(MATERIAL PROVIDED Opens)
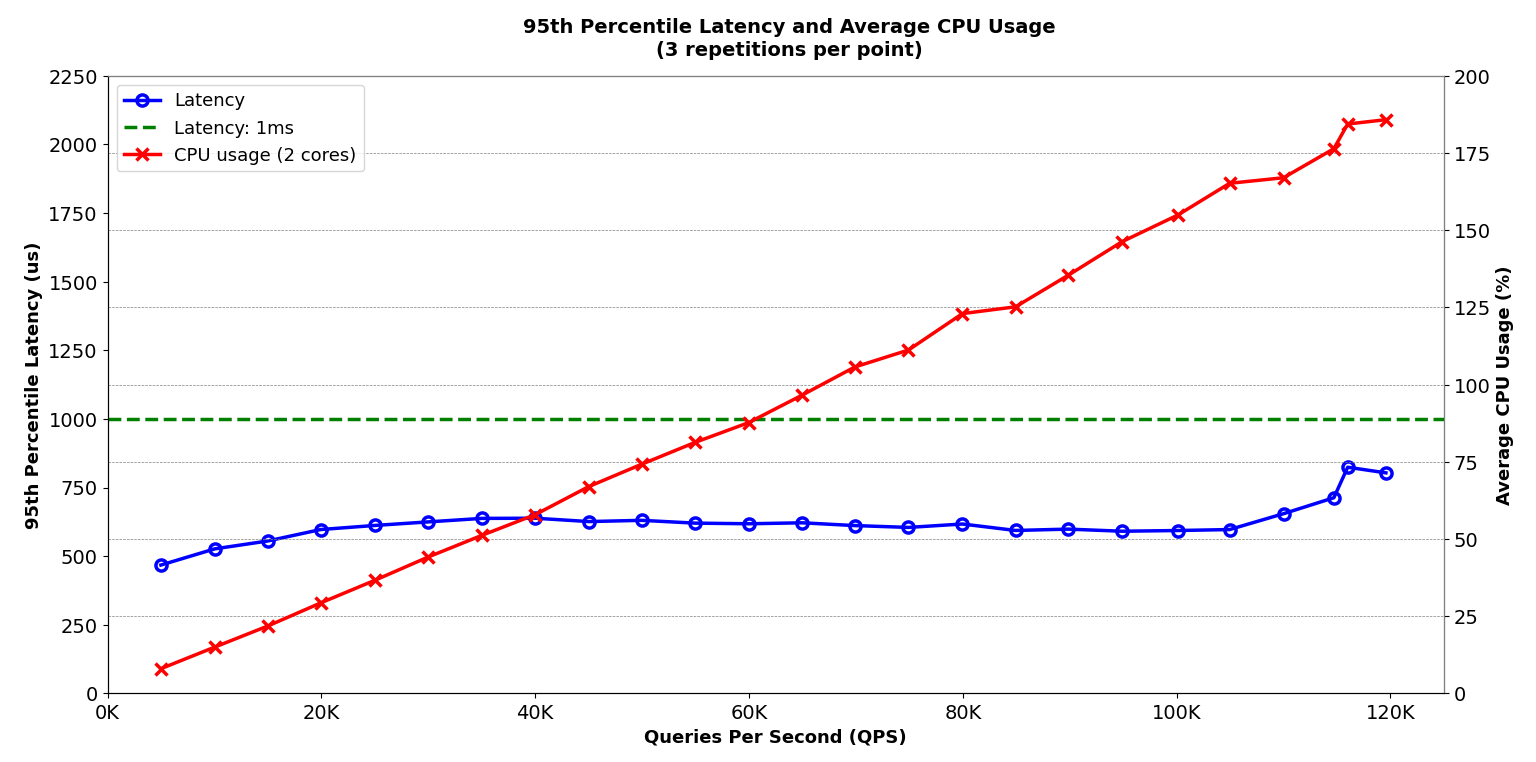
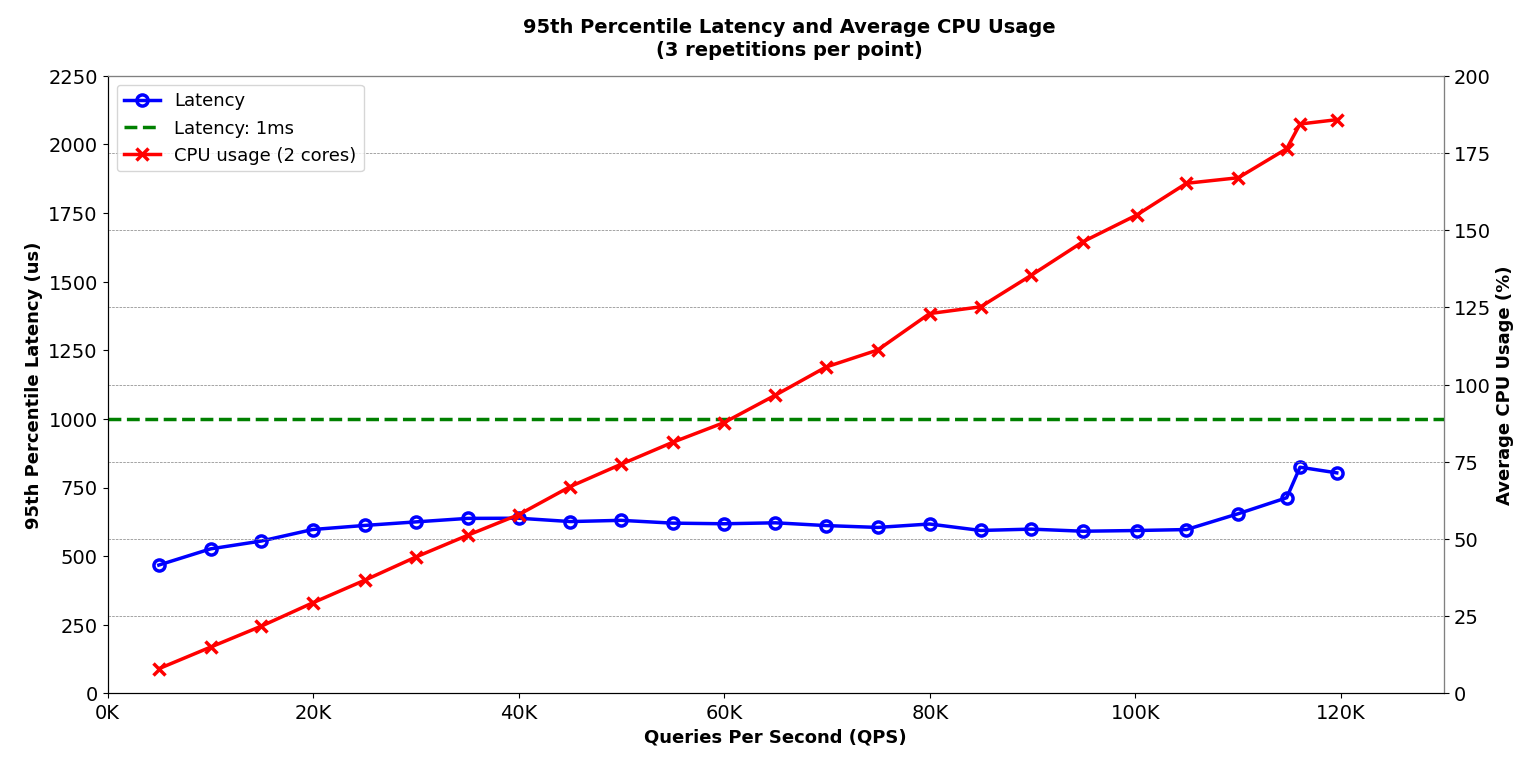
x axis until 130K QPS

diff --git a/Part4_1/part4_1_extracted_data/create_plot_with_cpu.py b/Part4_1/part4_1_extracted_data/create_plot_with_cpu.py
@@ -87,7 +87,7 @@ for nr_cores in cores:
     lines2, labels2 = ax2.get_legend_handles_labels()
     ax2.legend(lines1 + lines2, labels1 + labels2, fontsize=13)
 
-    ax1.set_xlim(0, 125000)
+    ax1.set_xlim(0, 130000)
     ax1.set_ylim(0, 2250)
     ax2.set_ylim(0, 100 * nr_cores)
(MATERIAL PROVIDED Closes)
### WHAT THIS TASK INVOLVES
Apart from the pictures, return every entry above exactly as given.

### RESPONSE TO THIS TASK
x axis until 130K QPS

diff --git a/Part4_1/part4_1_extracted_data/create_plot_with_cpu.py b/Part4_1/part4_1_extracted_data/create_plot_with_cpu.py
@@ -87,7 +87,7 @@ for nr_cores in cores:
     lines2, labels2 = ax2.get_legend_handles_labels()
     ax2.legend(lines1 + lines2, labels1 + labels2, fontsize=13)
 
-    ax1.set_xlim(0, 125000)
+    ax1.set_xlim(0, 130000)
     ax1.set_ylim(0, 2250)
     ax2.set_ylim(0, 100 * nr_cores)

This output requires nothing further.